Pennington Flash

Best of the bunch today at the flash, pair of garganey still, also one black-tailed godwit, one redshank and about 200 sand martins. No sign of yesterdays black-necked grebes. A much cooler and breezier day than of late.

Friday, 27 March 2020

Pennington Flash

My dash to the flash today produced three cracking summer plumage black-necked grebes, a pair of garganey still, little egret, three black-tailed godwits and around 50 sand martins. It was a beautiful spring morning.

It's quite an interesting way of getting exercise this, I power walk at the beginning and end, and while I'm at the flash I power walk between viewing places. In otherwords it's several short, sharp bursts of exercise. Google it, it's a highly recommended way of exercising. Good job, because I can't do it any other way these days 😃. I get home feeling physically fit and healthy, whilst at the same time keeping my mind active and my mood positive. Even better, I can then spend an hour writing this blog! The days just fly by!

Thursday, 26 March 2020

Lowton Bird Observatory, Day 3

Photo: Long-tailed tit.
Another glorious day at the obs but the only new additions to the lockdown garden list so far are adult herring gull #26 and adult great black backed gull #27. Still, I've managed 20+ species so far today but I can't help but feel that these bright blue skies are not helping the list. Certainly it's nice to sit outside for most of the afternoon but I get the feeling that most of the birds are passing over very high and mainly out of sight. Trouble is I can't honestly say that I want the weather to change, yes it may bring more birds but then I'll be stuck in the house most of the day.

So that's 27 species for the garden since lockdown began three days ago but my full garden list currently stands at 44, with stand out species being waxwing (twice), hobby, shelduck, common tern and pink-footed goose.
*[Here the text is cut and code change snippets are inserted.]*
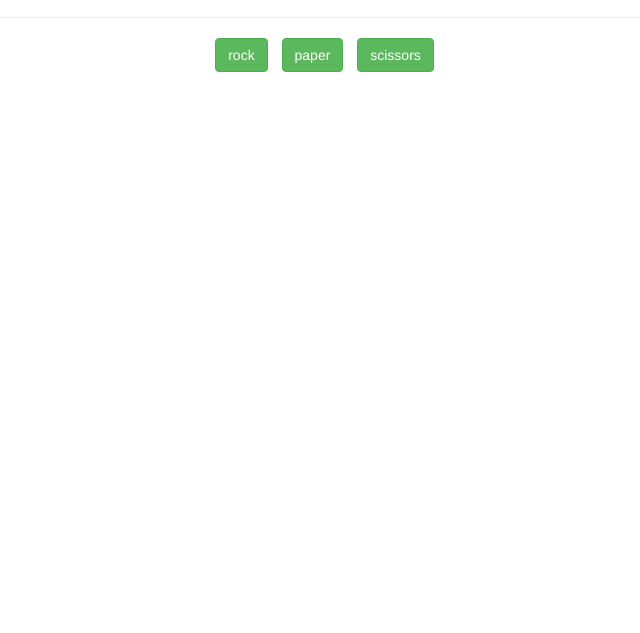
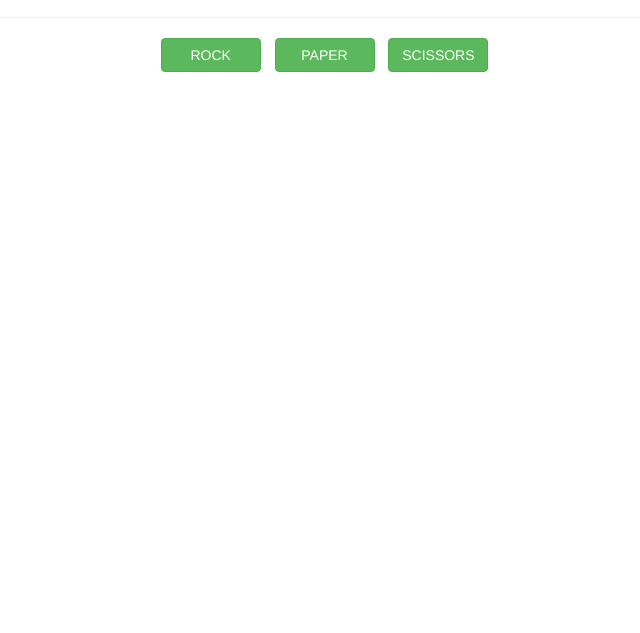
Before and after one commit to IAmFrench/Rock-paper-scissors-in-javascript-2017, a website: page index.html in a window 1280 px wide. Shown: the part 167-800 px from the top of the page, without its empty margins (313-953 px from the left). Drawn offline with nearby package versions, Linux system fonts and the light colour scheme.

Commit message:
Centrage des inputs (taille fixe des boutons) + ajout documentation

```diff
--- a/main.css
+++ b/main.css
@@ -10,3 +10,7 @@ img {
     font-size: 25px;
     font-weight: bold;
 }
+input {
+    width: 100px;
+    text-transform: uppercase;
+}
```
Also changed, not shown: README.md.
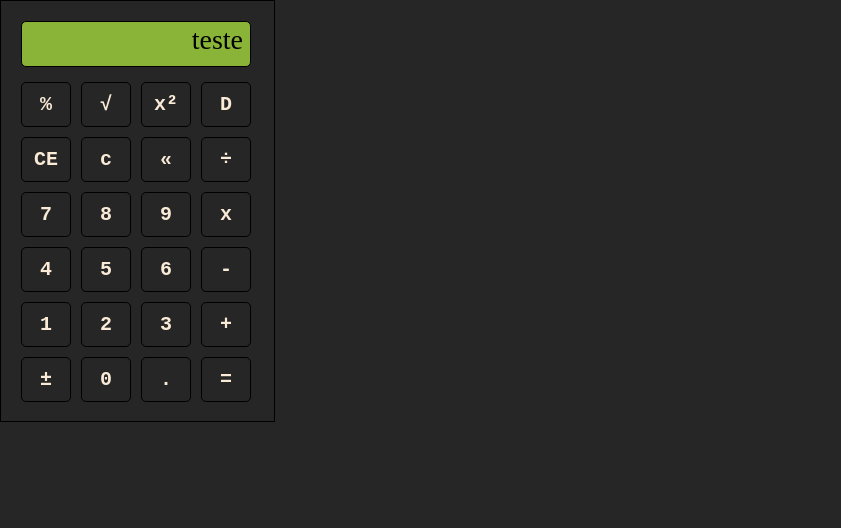
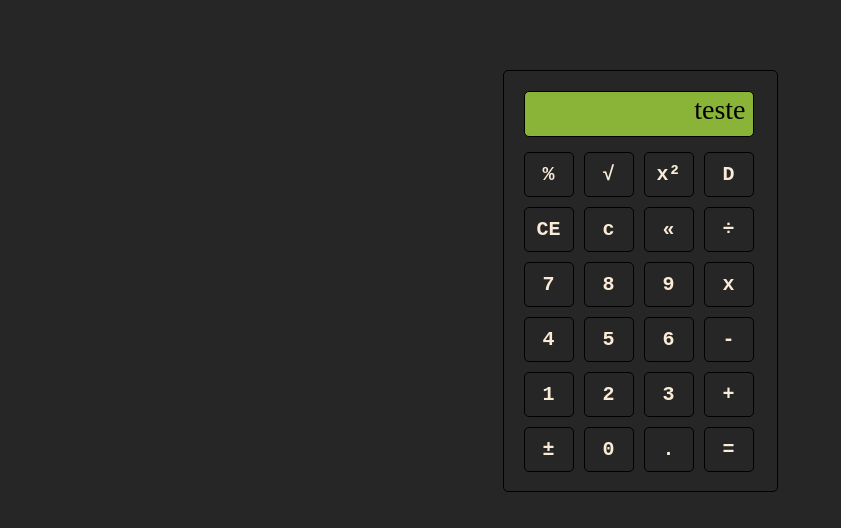
Before and after one commit to Diegolaquino/CalculadoraJs, a plain HTML site: page Index.html in a window 1280 px wide. Shown: the whole page, without its empty margins (0-841 px from the left). Drawn offline with Linux system fonts and the light colour scheme.

Commit message:
centralizando a calc

```diff
--- a/Index.html
+++ b/Index.html
@@ -17,6 +17,11 @@
         height: 380px;
         border: 1px solid #000;
         padding: 20px;
+        margin-left: auto;
+        margin-right: auto;
+        display: block;
+        margin-top: 70px;
+        border-radius: 5px;
     }
     .visor{
         width: 224px;
@@ -98,7 +103,6 @@
         selecaoDasTeclas.forEach(item => {
             item.onclick = () =>
             {
-                var string = item.innerText;
                 switch(item.innerText)
                 {
                     case '1':
```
Finally, in the evening we saw our resident common pipistrelle bat for the first time this year.

Pennington Flash

At least four Cetti's warblers singing at the flash today including a very showy individual.
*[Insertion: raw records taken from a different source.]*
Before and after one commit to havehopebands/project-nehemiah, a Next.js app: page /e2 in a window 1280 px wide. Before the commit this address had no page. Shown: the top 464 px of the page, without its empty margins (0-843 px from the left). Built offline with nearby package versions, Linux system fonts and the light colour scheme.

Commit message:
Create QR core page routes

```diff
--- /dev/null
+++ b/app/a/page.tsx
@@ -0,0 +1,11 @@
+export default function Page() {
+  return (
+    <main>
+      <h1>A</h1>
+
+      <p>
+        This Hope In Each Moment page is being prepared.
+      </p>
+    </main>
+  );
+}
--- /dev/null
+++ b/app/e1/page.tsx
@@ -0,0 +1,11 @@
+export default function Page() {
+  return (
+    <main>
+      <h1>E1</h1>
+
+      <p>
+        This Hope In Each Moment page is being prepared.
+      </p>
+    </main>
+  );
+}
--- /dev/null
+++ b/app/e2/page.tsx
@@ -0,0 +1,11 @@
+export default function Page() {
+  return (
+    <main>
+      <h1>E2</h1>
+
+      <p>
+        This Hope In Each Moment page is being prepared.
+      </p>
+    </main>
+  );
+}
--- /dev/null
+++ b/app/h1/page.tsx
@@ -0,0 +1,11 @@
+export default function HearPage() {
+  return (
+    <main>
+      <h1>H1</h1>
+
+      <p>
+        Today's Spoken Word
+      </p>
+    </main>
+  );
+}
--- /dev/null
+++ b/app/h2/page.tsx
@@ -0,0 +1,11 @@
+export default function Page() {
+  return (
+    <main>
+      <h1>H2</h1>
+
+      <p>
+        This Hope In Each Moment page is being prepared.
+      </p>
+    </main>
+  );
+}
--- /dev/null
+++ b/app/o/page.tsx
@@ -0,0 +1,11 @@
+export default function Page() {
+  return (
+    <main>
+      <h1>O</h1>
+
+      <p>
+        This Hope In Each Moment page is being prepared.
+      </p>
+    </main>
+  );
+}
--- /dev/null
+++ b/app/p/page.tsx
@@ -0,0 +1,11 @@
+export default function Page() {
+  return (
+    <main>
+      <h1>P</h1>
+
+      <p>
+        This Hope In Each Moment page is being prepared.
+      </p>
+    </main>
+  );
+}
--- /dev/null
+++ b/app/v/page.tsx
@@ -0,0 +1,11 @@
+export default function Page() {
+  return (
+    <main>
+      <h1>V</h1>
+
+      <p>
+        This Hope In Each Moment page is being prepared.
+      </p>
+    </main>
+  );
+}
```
The rise of Cetti's warbler in the UK has been remarkable and almost as explosive as it's song. My first Cetti's was in 1983 at Radipole in Dorset, which for a long time was the stronghold for the species in the UK and virtually the only place you had any chance of seeing one. The UK breeding population at the time was in single figures. Twenty years later in 2003 I saw only my seventh Cetti's at Titchwell in Norfolk and my first in North West England was as recently as 2008 at Wigan Flashes. It took another five years for me to hear a Cetti's at Pennington Flash in 2013 but since than the species has become well established to such an extent that it is now largely ignored by most birders as they walk around the flash.

Ignored that is until one chooses to show itself. Cetti's warbler is notoriously skulking and even now I might only see a handful of birds well during an entire year. Thankfully though it has an explosive and unmistakable song which betrays it's presence even if the bird isn't on view. Today I got lucky and came across two males having a dispute which seemed to keep their minds focused on each other and they seemed almost unaware that I was standing next to them!

Wednesday, 25 March 2020

Lowton Bird Observatory, Day 2

Photo: Starling.
The song of my garden blackcap heralded the start of another glorious day while I ate breakfast this morning. It does my heart good to hear this song and he couldn't have timed it better given the current circumstances.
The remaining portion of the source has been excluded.